If you live in a developing country, there may be no guidelines in place that automatically screen pregnant women for hepatitis B. Once again, read and print a copy of “Chronic Hepatitis B in Pregnancy” for your doctor. Insist you are screened for HBV, and if you are HBsAg+, please be sure prophylaxis will be available at the hospital where you will give birth to your baby. If you find you are HBeAg+, with a high viral load, please speak to a liver specialist to see if an antiviral is an option for you to prevent HBV transmission to your baby. Don’t’ forget to have your baby tested at 18 months to ensure your baby is HBV free.

*Please note you can convert copies per milliliter (cp/ml) to IU/mL for the article below using WHO’s international standard where 1 IU/mL = 5.2 copies/mL. Please ask your doctor or your lab if you have specific questions regarding the conversion.


Infants born to mothers with a high hepatitis B viral load, particularly those positive for hepatitis B e antigen, are at high risk for contracting hepatitis despite immunoprophylaxis, according to recent results.

Researchers evaluated 303 mother-infant pairs in which mothers tested positive for hepatitis B surface antigen (HBsAg). Maternal viral load and hepatitis B e antigen (HBeAg) status were determined, and children were tested for HBsAg at ages 4 to 8 months (n=250) and/or 1 to 3 years (n=53 for an initial test; n=183 for a follow-up test). All children received HBV vaccine within the first week of birth and at 1 and 6 months, with a 100% completion rate; children born to mothers who tested positive for HBeAg received hepatitis B immunoglobulin within 24 hours of birth.

HBeAg-positive mothers (81 cases) had higher viral loads than those who did not (7.4 ± 1.9 log10 copies/mL vs. 2.7 ± 1.4 log10 copies/mL; P<.0001 for difference). Chronic HBV infection was identified in 10 children, all born to HBeAg-positive mothers with high viral loads (range 6.5-9.5 log10 copies/mL), and all with the same HBV genotypes and subtypes as their mothers.

Investigators identified a significant association between maternal viral load and a child’s risk for infection via multivariate analysis, after adjusting for factors including age; birth type; infant gender, weight and gestational age, and feeding practices (adjusted OR=3.49; 95% CI, 1.63-.7.48 per log10 copy/mL increase). Predictive rates for maternally transmitted HBV infection were found to be statistically significant at 7 (6.6%; P=.033), 8 (14.6%; P=.001), and 9 (27.7%; P<.001) log10 copies/mL.

“High maternal viral load is the most important factor causing maternally transmitted HBV infection, and is significantly correlated with maternal HBeAg status,” the researchers wrote. “Our predictive model including multiple risk factors showed that children with a maternal viral load above 10,000,000 to 100,000,000 copies/mL (or would have a significant risk of infection despite immunoprophylaxis. Our data provide important information for the rational design of future screening and intervention strategies to further reduce maternally transmitted HBV infection.”
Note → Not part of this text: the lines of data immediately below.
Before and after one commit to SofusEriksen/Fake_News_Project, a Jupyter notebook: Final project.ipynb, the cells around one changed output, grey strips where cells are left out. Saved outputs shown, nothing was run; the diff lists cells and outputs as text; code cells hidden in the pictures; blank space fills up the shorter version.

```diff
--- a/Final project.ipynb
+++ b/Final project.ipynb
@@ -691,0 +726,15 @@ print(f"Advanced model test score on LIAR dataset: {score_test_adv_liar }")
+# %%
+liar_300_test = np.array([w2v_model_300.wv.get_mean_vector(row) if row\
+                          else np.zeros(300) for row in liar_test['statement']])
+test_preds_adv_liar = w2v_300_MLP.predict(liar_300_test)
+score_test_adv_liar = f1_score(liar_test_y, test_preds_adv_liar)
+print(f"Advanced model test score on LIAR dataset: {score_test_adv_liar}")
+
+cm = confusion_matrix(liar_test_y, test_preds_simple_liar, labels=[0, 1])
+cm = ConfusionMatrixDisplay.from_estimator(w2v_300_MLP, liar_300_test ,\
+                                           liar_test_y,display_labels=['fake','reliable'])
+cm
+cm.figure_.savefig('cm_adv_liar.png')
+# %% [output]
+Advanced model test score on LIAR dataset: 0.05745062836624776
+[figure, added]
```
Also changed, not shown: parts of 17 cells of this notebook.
Wen W-H. J Hepatol. 2013;doi:10.1016/j.jhep.2013.02.015.

March 8, 2013